But, he says, Houston is able to absorb the influx because it's spread out over 1,600 square kilometers. "And one result of that is we don't run into each other. We don't have new strange people speaking a funny language encroaching on our territory. So that 'spread-outness' means that we are not threatened by the immigration in the same way," he says. "But that 'spread-outness' also means that we don't come to know each other very well."

That social and geographic isolation makes immigrant enclaves an ideal location for crime… home to victims as well as perpetrators. It also makes law enforcement more difficult for the Houston Police Department, which has had to adjust to a community with many different languages and cultures. Many immigrants don't speak English and have a hard time communicating with police… even when they want to. Many come from countries where police are seen as corrupt and not to be trusted… so they tend to have a negative view of law enforcement.

Bilingual officers, many of them, children of immigrants have helped bridge the gap between the cops and the community. In 1979, the Houston Police Department set up a homicide squad of Spanish speaking officers and more recently put together a similar team to investigate robberies. In less than a year, the robbery squad has increased the number of cases solved from around 20 percent to about half. Officer Richard Rodriguez says bilingual officers can make inroads into an ethnic community that an English-speaking patrolman can't.
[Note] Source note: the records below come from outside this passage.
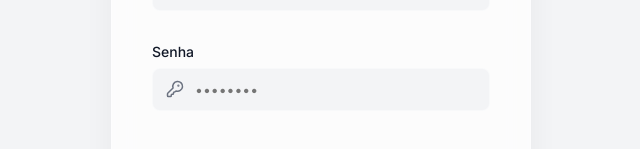
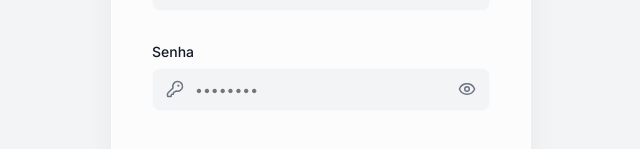
Before and after one commit to vinnicirne/conectemail, a Next.js app: page /login in a window 1280 px wide. Shown: the part 421-570 px from the top of the page, without its empty margins (319-959 px from the left). Built offline with nearby package versions, Linux system fonts and the light colour scheme.

Commit message:
feat: add logout button and password visibility toggle

```diff
--- a/src/app/components/SidebarWrapper.tsx
+++ b/src/app/components/SidebarWrapper.tsx
@@ -2,7 +2,7 @@
 
 import { usePathname } from "next/navigation";
 import Link from "next/link";
-import { Mail, PenSquare, Megaphone, Users } from "lucide-react";
+import { Mail, PenSquare, Megaphone, Users, LogOut } from "lucide-react";
 
 export default function SidebarWrapper() {
   const pathname = usePathname();
@@ -37,6 +37,20 @@ export default function SidebarWrapper() {
           Listas
         </Link>
       </nav>
+
+      <div style={{ marginTop: 'auto', paddingTop: '24px' }}>
+        <button
+          onClick={async () => {
+            await fetch('/api/auth/logout', { method: 'POST' });
+            window.location.href = '/login';
+          }}
+          className="nav-link"
+          style={{ width: '100%', background: 'transparent', border: 'none', color: 'var(--text-muted)', cursor: 'pointer', textAlign: 'left' }}
+        >
+          <LogOut size={20} />
+          Sair da Conta
+        </button>
+      </div>
     </aside>
   );
 }
--- a/src/app/login/page.tsx
+++ b/src/app/login/page.tsx
@@ -2,7 +2,7 @@
 
 import { useState } from "react";
 import { useRouter } from "next/navigation";
-import { Lock, Mail, KeyRound } from "lucide-react";
+import { Lock, Mail, KeyRound, Eye, EyeOff } from "lucide-react";
 import Link from "next/link";
 
 export default function LoginPage() {
@@ -11,6 +11,8 @@ export default function LoginPage() {
   const [password, setPassword] = useState("");
   const [error, setError] = useState<string | null>(null);
   const [loading, setLoading] = useState(false);
+
+  const [showPassword, setShowPassword] = useState(false);
 
   const handleLogin = async (e: React.FormEvent) => {
     e.preventDefault();
@@ -87,14 +89,37 @@ export default function LoginPage() {
             <div style={{ position: "relative" }}>
               <KeyRound size={18} color="var(--text-muted)" style={{ position: "absolute", left: "14px", top: "50%", transform: "translateY(-50%)" }} />
               <input
-                type="password"
+                type={showPassword ? "text" : "password"}
                 className="input-field"
                 placeholder="••••••••"
                 value={password}
                 onChange={(e) => setPassword(e.target.value)}
-                style={{ paddingLeft: "42px" }}
+                style={{ paddingLeft: "42px", paddingRight: "42px" }}
                 required
               />
+              <button
+                type="button"
+                onClick={() => setShowPassword(!showPassword)}
+                style={{
+                  position: "absolute",
+                  right: "14px",
+                  top: "50%",
+                  transform: "translateY(-50%)",
+                  background: "transparent",
+                  border: "none",
+                  cursor: "pointer",
+                  display: "flex",
+                  alignItems: "center",
+                  justifyContent: "center",
+                  padding: 0
+                }}
+              >
+                {showPassword ? (
+                  <EyeOff size={18} color="var(--text-muted)" />
+                ) : (
+                  <Eye size={18} color="var(--text-muted)" />
+                )}
+              </button>
             </div>
           </div>
 
```
Also changed, not shown: src/app/api/auth/logout/route.ts (added, +7 -0 lines).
He says gaining the trust of the community means that victims and witnesses are more willing to share information. "We've created an opening for us to talk directly to the complainant to find out what really happened, what kind of crime happened, what kind of injuries, what kind of losses they've sustained," he says. "And also we get a feeling to give, for them to give us their trust on trying to get them through the process of the court systems."

That court system can be intimidating, especially for victims who are already afraid of the police. Officer Rodriguez says sometimes it can be just as difficult to find victims and witnesses as it is to track down suspects.
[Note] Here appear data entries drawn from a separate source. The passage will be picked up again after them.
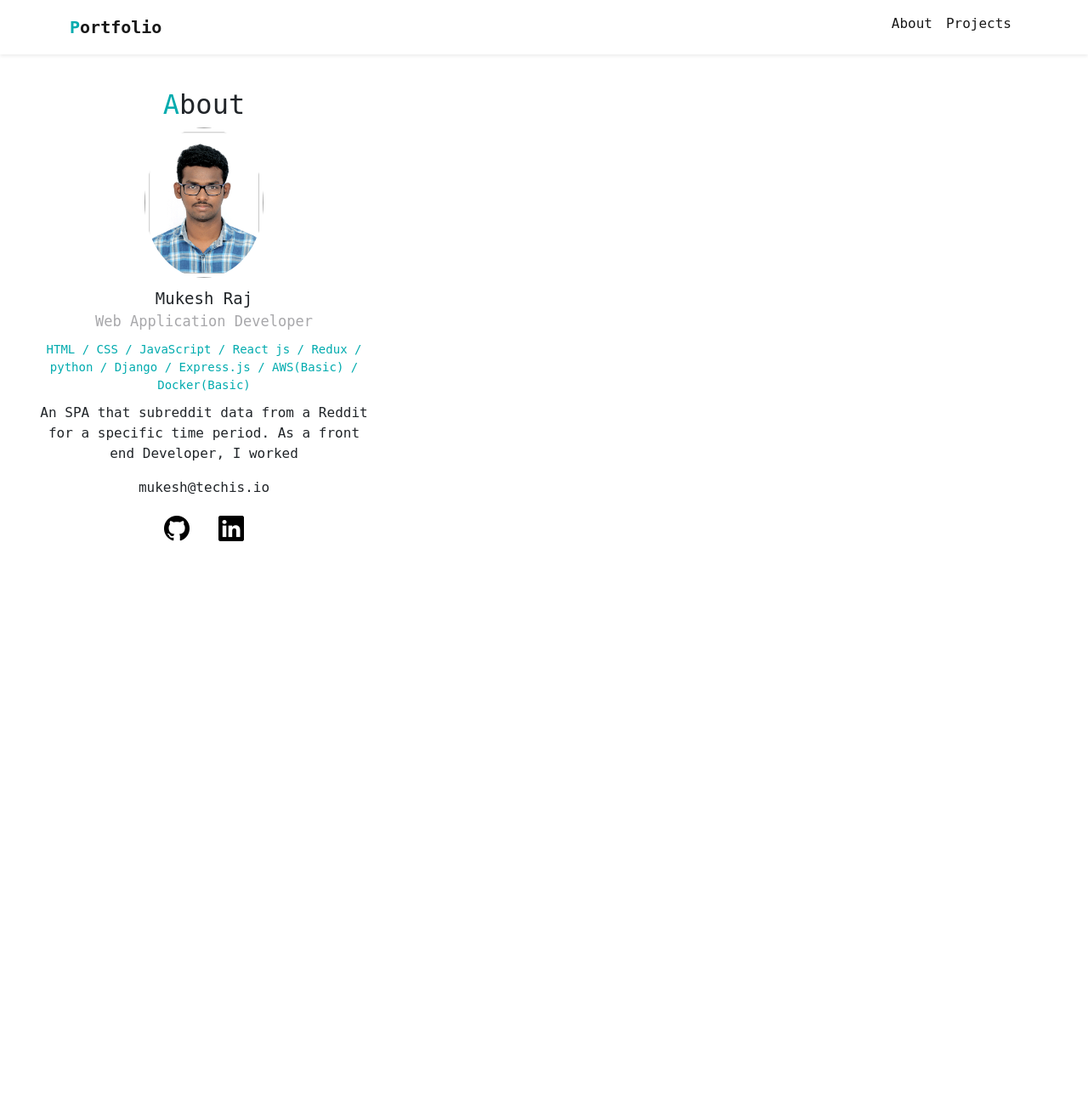
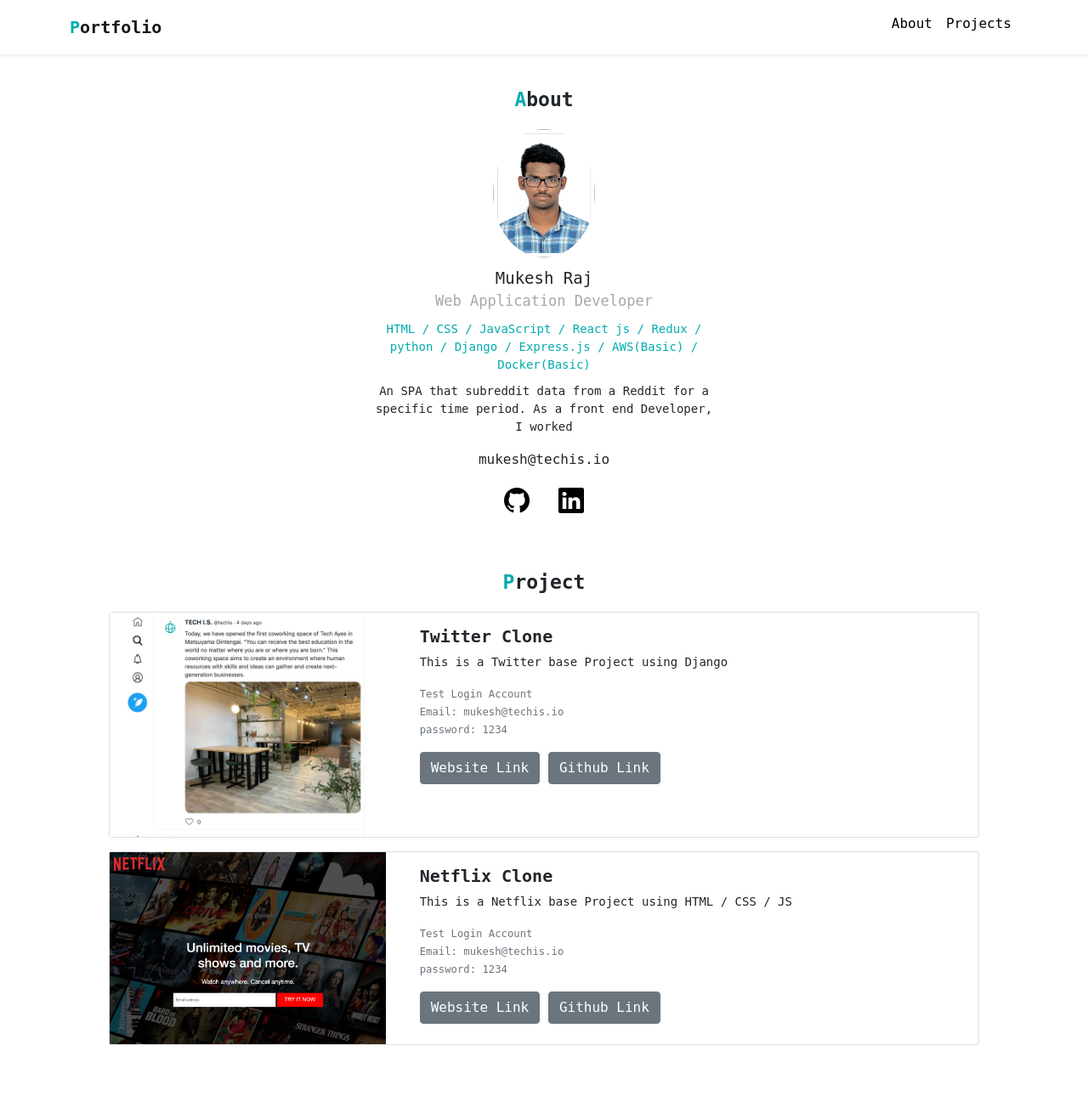
Before and after one commit to mukesh-techis/PortFolio, a PHP site: page / in a window 1280 px wide. Shown: the whole page at 85% size. Before the commit the page ends 637 px from the top, so only its background shows below. Run offline with PHP 8.4, Linux system fonts and the light colour scheme.

Commit message:
twitter clone & Netflix clone created

```diff
--- a/index.html
+++ b/index.html
@@ -42,6 +42,52 @@
                 <a href="#"><i class="bi bi-linkedin ms-3"></i></a> <!--ms stands for margin spacing-->
             </div>
         </div>
+        <div id="project">
+            <h2><span class="font-primary">P</span>roject</h2>
+
+            <div class="card mb-3">
+                <div class="row ">
+                  <div class="col-md-4">
+                     <img src="portfolio images/project-twitter.png" alt="Twitter Project">
+                  </div>
+                  <div class="col-md-8">
+                        <div class="card-body">
+                            <h5 class="card-title">Twitter Clone</h5>
+                            <p class="card-text">This is a Twitter base Project using Django</p>
+                            <p class="card-text"><small class="text-muted">
+                                Test Login Account <br>
+                                Email: mukesh@techis.io <br>
+                                password: 1234 <br>
+                            </small></p>
+                            <a href="#" target="_blank" class="btn btn-secondary">Website Link</a> <!--add heroku link for twitter here-->
+                            <a href="#" target="_blank" class="btn btn-secondary">Github Link</a> <!--add github link for twitter here-->
+                        </div>
+                  </div>
+                </div>
+            </div>
+
+            <div class="card mb-3">
+                <div class="row ">
+                  <div class="col-md-4">
+                     <img src="portfolio images/project-netflix.png" alt="Netflix Project">
+                  </div>
+                  <div class="col-md-8">
+                        <div class="card-body">
+                            <h5 class="card-title">Netflix Clone</h5>
+                            <p class="card-text">This is a Netflix base Project using HTML / CSS / JS </p>
+                            <p class="card-text"><small class="text-muted">
+                                Test Login Account <br>
+                                Email: mukesh@techis.io <br>
+                                password: 1234 <br>
+                            </small></p>
+                            <a href="#" target="_blank" class="btn btn-secondary">Website Link</a> <!--add heroku link for netflix here-->
+                            <a href="#" target="_blank" class="btn btn-secondary">Github Link</a> <!--add github link for netflix here-->
+                        </div>
+                  </div>
+                </div>
+            </div>
+
+        </div>
 
 
       <script src="https://cdn.jsdelivr.net/npm/bootstrap@5.1.3/dist/js/bootstrap.bundle.min.js" integrity="sha384-ka7Sk0Gln4gmtz2MlQnikT1wXgYsOg+OMhuP+IlRH9sENBO0LRn5q+8nbTov4+1p" crossorigin="anonymous"></script>
--- a/style.css
+++ b/style.css
@@ -13,20 +13,32 @@ body{
     font-size: 20px;
     font-weight: bold;
 }
+p{
+    font-size: 14px;
+}
+h2{
+    font-size: 23px;
+    font-weight: bold;
+    margin-bottom: 20px;
+}
+a.active{
+    color: #000 !important;
+
+}
 
 /*
 About section
 */
 
 #about{
-    margin: 40px;
+    margin: 40px auto;
     max-width: 400px;
     text-align: center;
 }
 
 #about img{
-    border-radius: 60%;
-    width: 140px;
+    border-radius: 50%;
+    width: 120px;
     margin-bottom: 10px;
 }
 #about .name{
@@ -55,3 +67,21 @@ About section
 #about .icons a{
     color:black;
 }
+
+/*
+Project Section
+*/
+
+#project{
+    margin: 60px auto;
+    width: 80% ;
+}
+#project h2{
+    text-align: center;
+}
+#project .card img{
+    width: 100%;
+}
+#project .card-title{
+    font-weight: bold;
+}
```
It also hasn't been easy for HPD to track down and recruit bilingual officers. When he was hired in the late 1980's, Sonny La was one of only ten Asian officers on the force. He says that since immigrant communities tend not to trust police, they generally discourage their children from pursuing a career in law enforcement and especially in Asian families, the parents have the last word. "Everything I want to do I have to get approval from my parents so that's why at that time (when I went into police work), I was kind of not certain," he says. "At that time the recruiting reach out into the community, especially the Asian community, the Vietnmese community, was zero."

HPD is now reaching out to Houston's Asian and other immigrant groups with mini-police stations, called substations, set up throughout the city. And several officers host call-in talk shows on two local Vietnamese radio stations.

Officer TA Nguyen has been answering questions about the Houston Police Department and the U.S. criminal justice system on the radio since 1999. "Back home in Vietnam, the police are well known to be corrupted and citizens distrust the police and they won't cooperate with the police department to solve problems," he says. "So the program was designed to bridge the gap between the community and the police department, to gain more trust from the community. That way, we can work with the community and solve problems that the community has."

Officer Nguyen says he's seen sentiment toward the police improve over the years but says there's still a need for the radio show and more bilingual officers as new immigrants move to Houston. HPD now has more than 100 Asian officers in a force of more than six-thousand. But while its numbers have increased, HPD's bilingual force still does not mirror the diversity of the city's demographics.